journal contributionposted on 26.09.2019, 19:38 by Xiong Ding, Zhiheng Xu, Kun Yin, Maroun Sfeir, Changchun Liu
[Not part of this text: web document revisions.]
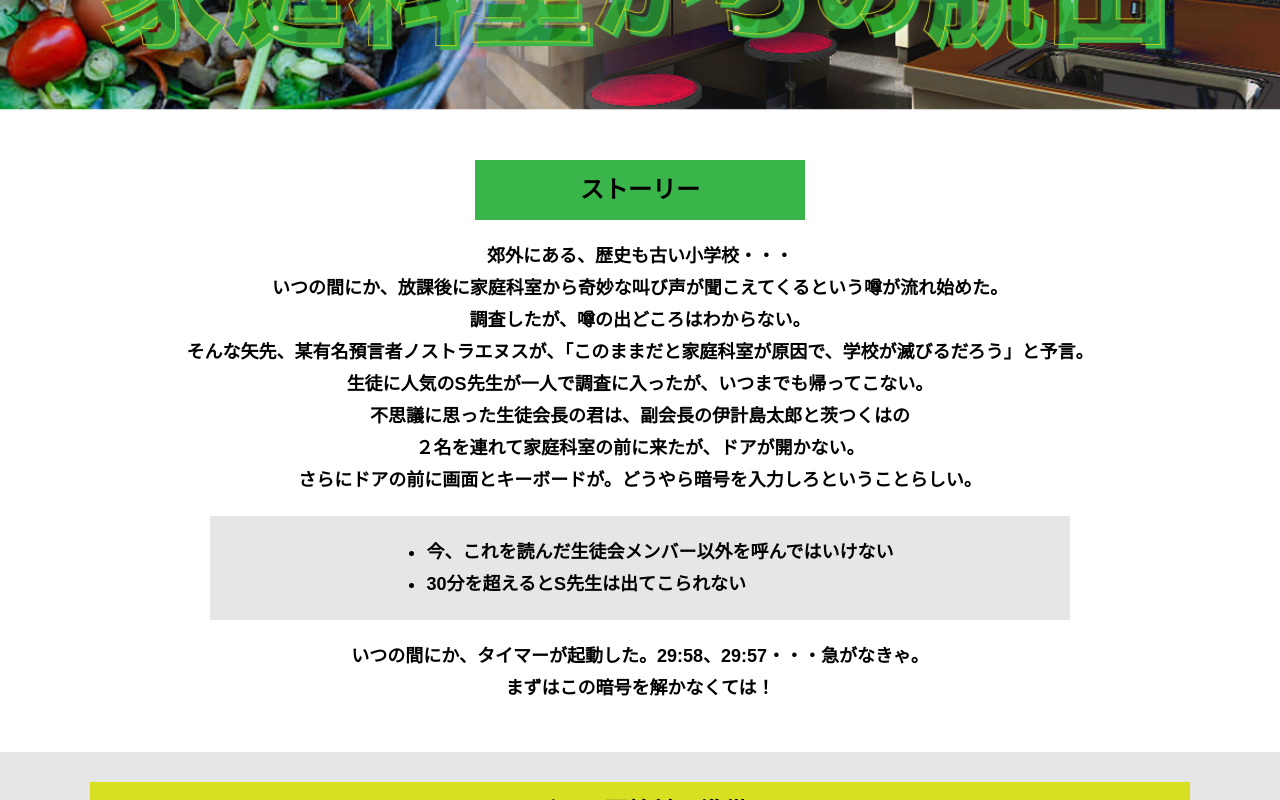
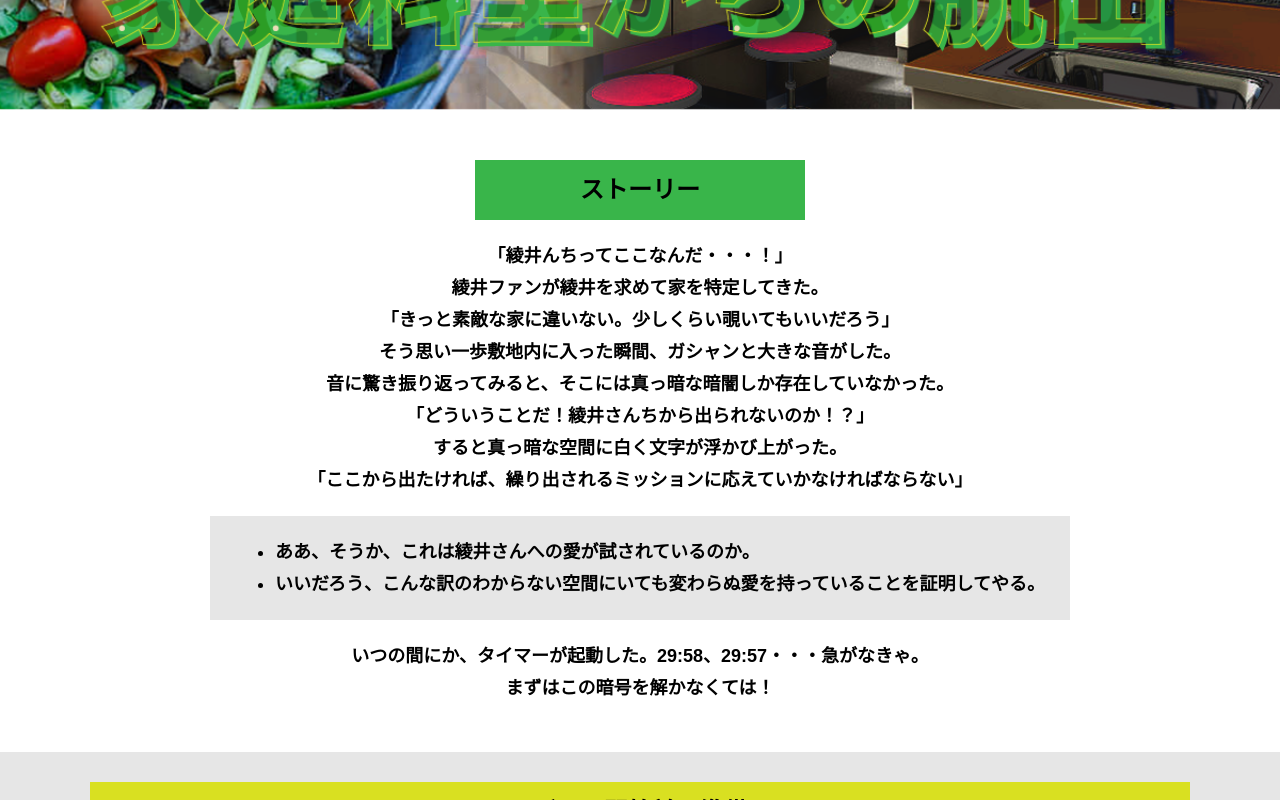
Before and after one commit to ayaikanoko/ayaionline, a plain HTML site: page index.html in a window 1280 px wide. Shown: the part 431-1231 px from the top of the page. Drawn offline with Linux system fonts and the light colour scheme.

Commit message:
Update index.html

```diff
--- a/index.html
+++ b/index.html
@@ -29,18 +29,18 @@
       <div class="container">
         <h2 class="section-title section-title--keycolor section-title--story">ストーリー</h2>
         <div class="story">
-          <p class="text-center">郊外にある、歴史も古い小学校・・・<br>
-            いつの間にか、放課後に家庭科室から奇妙な叫び声が聞こえてくるという噂が流れ始めた。<br>
-            調査したが、噂の出どころはわからない。<br>
-            そんな矢先、某有名預言者ノストラエヌスが、「このままだと家庭科室が原因で、学校が滅びるだろう」と予言。<br>
-            生徒に人気のS先生が一人で調査に入ったが、いつまでも帰ってこない。<br>
-            不思議に思った生徒会長の君は、副会長の伊計島太郎と茨つくはの<br>
-            ２名を連れて家庭科室の前に来たが、ドアが開かない。<br>
-            さらにドアの前に画面とキーボードが。どうやら暗号を入力しろということらしい。</p>
+          <p class="text-center">「綾井んちってここなんだ・・・！」<br>
+            綾井ファンが綾井を求めて家を特定してきた。<br>
+            「きっと素敵な家に違いない。少しくらい覗いてもいいだろう」<br>
+            そう思い一歩敷地内に入った瞬間、ガシャンと大きな音がした。<br>
+            音に驚き振り返ってみると、そこには真っ暗な暗闇しか存在していなかった。<br>
+            「どういうことだ！綾井さんちから出られないのか！？」<br>
+            すると真っ暗な空間に白く文字が浮かび上がった。<br>
+            「ここから出たければ、繰り出されるミッションに応えていかなければならない」</p>
           <div class="story__note__outer bg-color--gray">
             <ul class="story__note">
-              <li>今、これを読んだ生徒会メンバー以外を呼んではいけない</li>
-              <li>30分を超えるとS先生は出てこられない</li>
+              <li>ああ、そうか、これは綾井さんへの愛が試されているのか。</li>
+              <li>いいだろう、こんな訳のわからない空間にいても変わらぬ愛を持っていることを証明してやる。</li>
             </ul>
           </div>
           <p class="text-center">いつの間にか、タイマーが起動した。29:58、29:57・・・急がなきゃ。<br>
```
Nucleic acid amplification tests have been widely used in clinical diagnostics, food safety monitoring, and molecular biology. Loop-mediated isothermal amplification (LAMP) is a prevailing nucleic acid isothermal amplification method. It has become a powerful alternative to conventional polymerase chain reaction (PCR) for pathogen detection because of its simplicity, rapidity, and high sensitivity. However, the current LAMP methods, especially LAMP with two loop primers, suffer from undesired nonspecific amplification with strong background signals due to the increasing target sites. This nonspecific amplification substantially reduced the reliability of LAMP and limited its applications in clinical diagnostics. Here, we report a “dual-priming” (“self-priming” and “pairing-priming”) isothermal amplification (DAMP) assay for rapid nucleic acid detection with ultralow nonspecific signals. This method takes advantage of the “dual-priming” strand extension strategy by adding two pairing-competition primers and designing unique inner primers, enabling highly sensitive and specific molecular detection. As an application demonstration, the DAMP assay was used to detect HIV-1 DNA/RNA and Escherichia coli DNA, showing equal or better sensitivity with shorter detection time compared to conventional LAMP and PCR methods. More importantly, the DAMP assay showed ultralow background signals without false positive signals even after a 2 h incubation. Such a simple, reliable, sensitive, and specific DAMP assay can be well suited for rapid nucleic acid detection as point-of-care testing, particularly in resource-limited settings.